Labyrinthine. This is what life is. We would like life to be straightforward and simple with the destination clearly in view and all the pathmarkers printed in reflective silver. But it’s not. Even for those who know without doubt the final destination, the labyrinth must be walked through. And it is probably a good thing. How boring and dangerous is the predictable life with no sudden turns, no startling obstacles, no exhausting uphills. Without these things we wouldn’t have surprising vistas, satisfying solutions, or victorious summits. Nor would we have the call to courage, the labor of creativity or the demand of endurance. Without the labyrinth, would we become anything? Merely having a map and compass does not get you to where you are going. They only give direction. You still must walk. Who you become is more important than where you are getting.

With all of its switchbacks, dead-ends and unexpected twists, involving the multiplicity of personalities and the discovery of oneself, life is a wondrous story.

*notes – Umberto Eco. 2001. The Name of the Rose. Harcourt, Brace, Janovich. Pp. 528-530.

Today’s influences and soundtrack:
Umberto Eco, The Name of the Rose
Alexander McCall Smith, No. 1 Ladies Detective Agency
John Mark, Gospel
Nightnoise, compilation including Hugh, Hourglass, Bridges

Friday, July 6, 2007

Stouts and Starts

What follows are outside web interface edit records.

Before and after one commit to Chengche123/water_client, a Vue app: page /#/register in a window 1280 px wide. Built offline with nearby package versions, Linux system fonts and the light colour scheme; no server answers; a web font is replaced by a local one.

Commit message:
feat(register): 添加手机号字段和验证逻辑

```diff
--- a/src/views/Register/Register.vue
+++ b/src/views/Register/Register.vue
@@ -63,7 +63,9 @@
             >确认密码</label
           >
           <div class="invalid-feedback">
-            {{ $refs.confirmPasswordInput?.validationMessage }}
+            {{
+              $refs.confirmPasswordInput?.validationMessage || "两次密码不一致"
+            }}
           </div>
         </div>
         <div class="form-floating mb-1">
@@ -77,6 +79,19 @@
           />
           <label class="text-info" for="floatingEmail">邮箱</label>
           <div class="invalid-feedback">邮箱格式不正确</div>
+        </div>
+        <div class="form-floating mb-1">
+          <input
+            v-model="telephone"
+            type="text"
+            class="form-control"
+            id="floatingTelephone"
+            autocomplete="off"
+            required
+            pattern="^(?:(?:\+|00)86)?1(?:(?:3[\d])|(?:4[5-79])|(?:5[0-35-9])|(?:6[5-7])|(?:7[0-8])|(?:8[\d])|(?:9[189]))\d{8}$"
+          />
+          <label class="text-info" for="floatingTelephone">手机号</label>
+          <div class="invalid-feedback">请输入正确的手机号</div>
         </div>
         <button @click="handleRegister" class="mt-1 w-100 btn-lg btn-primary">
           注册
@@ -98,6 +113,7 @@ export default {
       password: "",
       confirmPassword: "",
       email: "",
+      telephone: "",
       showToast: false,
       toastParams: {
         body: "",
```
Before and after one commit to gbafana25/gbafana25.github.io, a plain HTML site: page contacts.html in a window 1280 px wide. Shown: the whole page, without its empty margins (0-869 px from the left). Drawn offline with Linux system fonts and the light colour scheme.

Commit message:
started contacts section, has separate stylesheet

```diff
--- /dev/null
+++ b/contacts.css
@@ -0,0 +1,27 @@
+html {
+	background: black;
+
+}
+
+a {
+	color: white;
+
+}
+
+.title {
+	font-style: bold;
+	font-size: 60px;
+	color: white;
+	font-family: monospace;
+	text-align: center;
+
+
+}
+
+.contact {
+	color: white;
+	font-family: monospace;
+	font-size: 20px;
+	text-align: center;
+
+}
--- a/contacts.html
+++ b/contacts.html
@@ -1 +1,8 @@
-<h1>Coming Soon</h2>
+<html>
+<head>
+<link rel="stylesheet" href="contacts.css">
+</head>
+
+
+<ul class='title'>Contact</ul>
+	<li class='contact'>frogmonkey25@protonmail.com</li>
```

The half-finished stout on my desk is a local brew that doesn't quite match up to the Irish products I've had in the past. For the moment it will do, as it provides a kind of distraction while I mull through this post.

The reason I'm starting this is because of a suggestion that "it builds community where most people are living." I doubt that actually. I live next to a redneck who doesn't care a lick about the Internet, and across the street from a guy who is a year away from retirement and doesn't care about the Internet, and behind a couple that who are never home to use it even if they had the Internet, and I suspect they are all pretty typical of most of the folks within a fair radius of this keyboard. The community I know chit-chats in the evening at the property line about tomatoes and burned out front lawns and the improvements they're making to the kitchen floor.

My dread, of course, is that this will simply be one more thing that takes time and requires regular management.

My computer requires more time of me than I wish to give it. Sadly, it is a useful tool.... so I use it. Tragically, it threatens to control my mind and my time and my life and my finances. Between viruses, spyware, software that gets zapped by static electricity, security filters, firewalls, and who knows whatever else, many of my daily resourses are consumed by this thing. I don't even want to go into how much time it cost me yesterday while I adjusted a database just so I could get an accurate report from it. Just to set this blog up tonite cost me an hour and a half. Tell me ... do you really have that kind of time to throw away? If today was your last day on earth, would you have wanted to waste an hour and a half schmoozing with your computer? This thing is a toaster for heaven's sake. Who in their right mind spends their evening with a toaster?

But since I believe there is some benefit to come from this, then let the games begin....

The stout is finished, its last bitter aftertaste lingering on the tongue. A good end to a good day.